→ WHAT THE TASK REQUIRES: Every line in the data below that includes "placeholder" belongs in the answer, copied as it stands.

*** DATA EXTRACTS Section Begins ***

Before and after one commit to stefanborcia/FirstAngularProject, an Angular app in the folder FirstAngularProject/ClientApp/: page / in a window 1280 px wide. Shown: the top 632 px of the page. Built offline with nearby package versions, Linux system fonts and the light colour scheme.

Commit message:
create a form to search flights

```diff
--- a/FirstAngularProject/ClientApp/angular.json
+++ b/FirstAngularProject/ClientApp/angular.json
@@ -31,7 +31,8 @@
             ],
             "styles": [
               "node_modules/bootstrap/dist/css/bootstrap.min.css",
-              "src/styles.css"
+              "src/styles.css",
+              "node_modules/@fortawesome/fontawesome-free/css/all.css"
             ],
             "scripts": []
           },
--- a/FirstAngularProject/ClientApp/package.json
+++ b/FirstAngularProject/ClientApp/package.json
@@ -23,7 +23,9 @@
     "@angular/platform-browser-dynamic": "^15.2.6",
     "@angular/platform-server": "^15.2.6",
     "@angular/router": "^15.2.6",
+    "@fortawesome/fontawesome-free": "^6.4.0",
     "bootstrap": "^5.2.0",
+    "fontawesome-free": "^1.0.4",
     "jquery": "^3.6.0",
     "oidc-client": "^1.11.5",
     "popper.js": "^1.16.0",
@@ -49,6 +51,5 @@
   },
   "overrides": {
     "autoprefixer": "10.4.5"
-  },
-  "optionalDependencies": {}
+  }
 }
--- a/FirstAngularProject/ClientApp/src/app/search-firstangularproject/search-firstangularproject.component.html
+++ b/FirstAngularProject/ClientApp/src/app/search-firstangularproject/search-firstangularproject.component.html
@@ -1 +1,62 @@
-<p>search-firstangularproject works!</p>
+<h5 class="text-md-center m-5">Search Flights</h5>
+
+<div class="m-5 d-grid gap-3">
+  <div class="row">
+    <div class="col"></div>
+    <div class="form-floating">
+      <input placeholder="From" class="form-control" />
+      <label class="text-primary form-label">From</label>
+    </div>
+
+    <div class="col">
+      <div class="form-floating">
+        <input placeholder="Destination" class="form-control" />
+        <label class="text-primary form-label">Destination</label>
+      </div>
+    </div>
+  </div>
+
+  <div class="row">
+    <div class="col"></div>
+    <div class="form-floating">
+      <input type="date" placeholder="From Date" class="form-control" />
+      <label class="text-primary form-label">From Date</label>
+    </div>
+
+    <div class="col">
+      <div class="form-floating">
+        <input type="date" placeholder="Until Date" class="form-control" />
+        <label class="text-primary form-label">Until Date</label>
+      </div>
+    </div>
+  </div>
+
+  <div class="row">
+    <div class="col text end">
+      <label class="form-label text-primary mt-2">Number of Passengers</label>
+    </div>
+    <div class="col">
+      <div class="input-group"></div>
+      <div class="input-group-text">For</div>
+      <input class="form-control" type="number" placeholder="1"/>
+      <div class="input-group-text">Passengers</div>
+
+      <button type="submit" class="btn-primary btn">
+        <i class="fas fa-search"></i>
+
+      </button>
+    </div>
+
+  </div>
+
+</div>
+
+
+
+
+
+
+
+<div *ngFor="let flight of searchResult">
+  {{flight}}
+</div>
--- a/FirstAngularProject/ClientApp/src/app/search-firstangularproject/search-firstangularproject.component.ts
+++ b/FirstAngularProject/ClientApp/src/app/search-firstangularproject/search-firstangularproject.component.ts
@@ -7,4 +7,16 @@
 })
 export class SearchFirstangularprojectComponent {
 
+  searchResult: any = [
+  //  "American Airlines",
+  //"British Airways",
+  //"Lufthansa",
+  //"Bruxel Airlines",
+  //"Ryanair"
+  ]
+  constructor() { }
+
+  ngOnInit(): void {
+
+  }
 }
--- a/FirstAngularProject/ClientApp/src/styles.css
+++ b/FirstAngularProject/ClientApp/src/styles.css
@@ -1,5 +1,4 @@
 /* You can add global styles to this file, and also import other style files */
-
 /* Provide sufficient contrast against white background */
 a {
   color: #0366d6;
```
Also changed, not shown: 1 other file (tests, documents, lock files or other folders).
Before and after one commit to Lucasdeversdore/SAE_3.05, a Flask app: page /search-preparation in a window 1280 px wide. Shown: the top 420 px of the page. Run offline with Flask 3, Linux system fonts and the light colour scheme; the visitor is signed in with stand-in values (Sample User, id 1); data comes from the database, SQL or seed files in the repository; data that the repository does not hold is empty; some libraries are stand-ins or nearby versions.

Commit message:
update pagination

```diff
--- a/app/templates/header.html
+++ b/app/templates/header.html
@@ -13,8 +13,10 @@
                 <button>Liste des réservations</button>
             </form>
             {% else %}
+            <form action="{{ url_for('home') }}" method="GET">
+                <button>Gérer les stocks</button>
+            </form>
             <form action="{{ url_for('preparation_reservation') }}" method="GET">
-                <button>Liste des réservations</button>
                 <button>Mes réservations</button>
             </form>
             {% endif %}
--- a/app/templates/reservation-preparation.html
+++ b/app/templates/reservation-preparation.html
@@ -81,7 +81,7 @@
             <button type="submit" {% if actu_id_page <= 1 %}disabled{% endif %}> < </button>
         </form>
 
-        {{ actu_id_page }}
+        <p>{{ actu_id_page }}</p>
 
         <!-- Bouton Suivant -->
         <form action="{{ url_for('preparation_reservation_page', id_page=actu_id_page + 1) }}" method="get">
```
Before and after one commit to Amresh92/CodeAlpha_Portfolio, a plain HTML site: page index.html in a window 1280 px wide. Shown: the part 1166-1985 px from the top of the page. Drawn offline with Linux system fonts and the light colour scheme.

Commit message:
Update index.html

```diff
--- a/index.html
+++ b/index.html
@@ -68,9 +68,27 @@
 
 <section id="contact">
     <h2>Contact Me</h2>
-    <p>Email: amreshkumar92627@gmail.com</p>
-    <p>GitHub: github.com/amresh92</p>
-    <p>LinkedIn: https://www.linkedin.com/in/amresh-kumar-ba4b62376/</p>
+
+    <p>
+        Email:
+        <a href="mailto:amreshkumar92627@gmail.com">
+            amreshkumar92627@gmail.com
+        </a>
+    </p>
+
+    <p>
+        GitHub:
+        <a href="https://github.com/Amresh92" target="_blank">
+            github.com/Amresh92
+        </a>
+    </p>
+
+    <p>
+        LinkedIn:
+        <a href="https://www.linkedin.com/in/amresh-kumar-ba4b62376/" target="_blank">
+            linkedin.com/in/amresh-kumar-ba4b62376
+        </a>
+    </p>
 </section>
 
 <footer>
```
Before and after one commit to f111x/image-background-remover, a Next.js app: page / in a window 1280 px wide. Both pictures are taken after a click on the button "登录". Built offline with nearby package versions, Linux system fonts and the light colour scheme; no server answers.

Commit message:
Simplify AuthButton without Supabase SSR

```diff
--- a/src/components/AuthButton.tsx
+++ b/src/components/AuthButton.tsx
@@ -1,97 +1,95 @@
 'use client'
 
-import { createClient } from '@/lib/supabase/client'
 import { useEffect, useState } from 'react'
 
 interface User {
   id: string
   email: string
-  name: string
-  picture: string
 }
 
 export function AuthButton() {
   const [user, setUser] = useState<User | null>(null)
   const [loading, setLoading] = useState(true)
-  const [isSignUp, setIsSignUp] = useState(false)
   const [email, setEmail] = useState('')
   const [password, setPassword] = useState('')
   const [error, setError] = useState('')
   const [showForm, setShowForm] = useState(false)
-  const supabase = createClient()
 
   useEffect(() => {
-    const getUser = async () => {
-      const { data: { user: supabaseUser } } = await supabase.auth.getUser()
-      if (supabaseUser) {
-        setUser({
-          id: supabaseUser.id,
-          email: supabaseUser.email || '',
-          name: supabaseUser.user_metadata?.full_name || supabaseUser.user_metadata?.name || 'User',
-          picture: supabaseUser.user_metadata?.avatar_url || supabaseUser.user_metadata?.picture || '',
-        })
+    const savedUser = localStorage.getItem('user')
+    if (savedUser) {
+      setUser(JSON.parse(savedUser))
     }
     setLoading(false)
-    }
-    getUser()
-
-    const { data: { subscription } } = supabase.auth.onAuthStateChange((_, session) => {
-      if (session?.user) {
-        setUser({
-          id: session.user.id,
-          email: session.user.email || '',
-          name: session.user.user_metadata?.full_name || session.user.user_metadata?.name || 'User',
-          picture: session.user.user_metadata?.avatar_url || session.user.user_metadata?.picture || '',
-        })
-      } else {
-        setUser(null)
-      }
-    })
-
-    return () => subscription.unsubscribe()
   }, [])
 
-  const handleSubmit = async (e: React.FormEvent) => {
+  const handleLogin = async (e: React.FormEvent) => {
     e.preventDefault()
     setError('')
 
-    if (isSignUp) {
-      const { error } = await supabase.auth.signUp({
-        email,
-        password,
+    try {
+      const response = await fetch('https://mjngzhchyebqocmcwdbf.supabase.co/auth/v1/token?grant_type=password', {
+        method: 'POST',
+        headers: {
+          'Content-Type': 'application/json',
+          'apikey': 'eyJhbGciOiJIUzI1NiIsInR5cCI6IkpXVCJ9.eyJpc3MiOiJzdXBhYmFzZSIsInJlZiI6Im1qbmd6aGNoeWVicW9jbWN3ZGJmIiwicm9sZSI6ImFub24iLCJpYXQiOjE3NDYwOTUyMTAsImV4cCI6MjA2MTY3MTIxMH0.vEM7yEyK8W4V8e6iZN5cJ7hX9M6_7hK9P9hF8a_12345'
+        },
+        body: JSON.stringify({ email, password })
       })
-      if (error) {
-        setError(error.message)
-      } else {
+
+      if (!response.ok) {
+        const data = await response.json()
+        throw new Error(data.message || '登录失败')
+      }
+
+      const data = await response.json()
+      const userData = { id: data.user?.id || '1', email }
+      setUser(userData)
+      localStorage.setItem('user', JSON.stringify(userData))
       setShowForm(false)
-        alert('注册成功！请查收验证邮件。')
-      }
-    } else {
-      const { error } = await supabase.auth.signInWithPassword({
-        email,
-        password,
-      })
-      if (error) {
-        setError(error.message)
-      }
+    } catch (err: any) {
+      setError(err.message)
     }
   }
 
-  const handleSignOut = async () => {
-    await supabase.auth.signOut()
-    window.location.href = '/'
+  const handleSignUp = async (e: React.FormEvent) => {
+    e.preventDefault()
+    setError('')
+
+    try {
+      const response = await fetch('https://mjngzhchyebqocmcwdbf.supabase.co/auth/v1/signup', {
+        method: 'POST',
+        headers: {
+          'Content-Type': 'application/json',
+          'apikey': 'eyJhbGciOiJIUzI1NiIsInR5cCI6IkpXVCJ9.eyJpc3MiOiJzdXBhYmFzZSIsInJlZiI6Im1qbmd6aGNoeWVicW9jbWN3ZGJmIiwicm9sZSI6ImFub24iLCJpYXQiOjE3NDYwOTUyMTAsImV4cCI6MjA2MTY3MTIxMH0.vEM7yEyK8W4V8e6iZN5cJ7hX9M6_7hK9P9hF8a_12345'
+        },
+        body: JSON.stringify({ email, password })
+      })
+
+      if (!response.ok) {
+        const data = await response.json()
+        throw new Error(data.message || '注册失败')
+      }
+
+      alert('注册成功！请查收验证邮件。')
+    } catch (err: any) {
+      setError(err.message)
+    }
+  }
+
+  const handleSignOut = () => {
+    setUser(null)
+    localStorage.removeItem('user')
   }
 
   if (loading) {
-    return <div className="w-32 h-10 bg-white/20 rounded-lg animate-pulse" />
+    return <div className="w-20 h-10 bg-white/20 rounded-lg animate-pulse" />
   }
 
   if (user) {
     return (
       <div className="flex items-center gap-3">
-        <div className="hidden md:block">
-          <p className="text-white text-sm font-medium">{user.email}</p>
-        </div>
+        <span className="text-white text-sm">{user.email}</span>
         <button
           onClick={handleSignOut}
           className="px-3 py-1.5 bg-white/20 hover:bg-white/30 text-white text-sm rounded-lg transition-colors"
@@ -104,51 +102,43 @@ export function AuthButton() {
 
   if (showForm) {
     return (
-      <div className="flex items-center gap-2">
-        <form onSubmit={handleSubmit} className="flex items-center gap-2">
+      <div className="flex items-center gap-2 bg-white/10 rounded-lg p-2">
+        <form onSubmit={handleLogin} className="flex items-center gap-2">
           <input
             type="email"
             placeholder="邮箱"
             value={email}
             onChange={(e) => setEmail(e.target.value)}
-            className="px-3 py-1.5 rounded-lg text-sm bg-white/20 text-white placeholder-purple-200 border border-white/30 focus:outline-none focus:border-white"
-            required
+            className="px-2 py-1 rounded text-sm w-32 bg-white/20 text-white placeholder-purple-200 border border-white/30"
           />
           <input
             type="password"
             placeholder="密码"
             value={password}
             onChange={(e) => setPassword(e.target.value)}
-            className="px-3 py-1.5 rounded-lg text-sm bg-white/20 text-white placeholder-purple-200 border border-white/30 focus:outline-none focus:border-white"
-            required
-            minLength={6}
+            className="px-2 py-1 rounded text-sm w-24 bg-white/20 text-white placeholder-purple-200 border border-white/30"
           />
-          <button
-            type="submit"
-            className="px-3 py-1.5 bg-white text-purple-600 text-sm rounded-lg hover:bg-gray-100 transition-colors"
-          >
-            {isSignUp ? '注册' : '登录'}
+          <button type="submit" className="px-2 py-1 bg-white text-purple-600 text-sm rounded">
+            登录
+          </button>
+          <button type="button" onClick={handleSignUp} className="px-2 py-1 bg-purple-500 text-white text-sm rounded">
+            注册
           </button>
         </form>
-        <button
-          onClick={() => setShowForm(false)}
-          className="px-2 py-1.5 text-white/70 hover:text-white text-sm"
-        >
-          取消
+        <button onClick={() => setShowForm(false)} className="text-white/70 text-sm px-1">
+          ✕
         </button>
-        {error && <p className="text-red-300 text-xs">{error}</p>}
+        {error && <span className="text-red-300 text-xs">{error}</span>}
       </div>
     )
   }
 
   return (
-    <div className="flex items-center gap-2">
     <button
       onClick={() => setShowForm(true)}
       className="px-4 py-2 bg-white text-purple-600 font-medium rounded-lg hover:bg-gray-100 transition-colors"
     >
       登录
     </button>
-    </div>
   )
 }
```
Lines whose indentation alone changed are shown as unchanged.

*** DATA EXTRACTS Section Ends ***

→ SOLVED EXERCISE:
+      <input placeholder="From" class="form-control" />
+        <input placeholder="Destination" class="form-control" />
+      <input type="date" placeholder="From Date" class="form-control" />
+        <input type="date" placeholder="Until Date" class="form-control" />
+      <input class="form-control" type="number" placeholder="1"/>
             placeholder="邮箱"
-            className="px-3 py-1.5 rounded-lg text-sm bg-white/20 text-white placeholder-purple-200 border border-white/30 focus:outline-none focus:border-white"
+            className="px-2 py-1 rounded text-sm w-32 bg-white/20 text-white placeholder-purple-200 border border-white/30"
             placeholder="密码"
-            className="px-3 py-1.5 rounded-lg text-sm bg-white/20 text-white placeholder-purple-200 border border-white/30 focus:outline-none focus:border-white"
+            className="px-2 py-1 rounded text-sm w-24 bg-white/20 text-white placeholder-purple-200 border border-white/30"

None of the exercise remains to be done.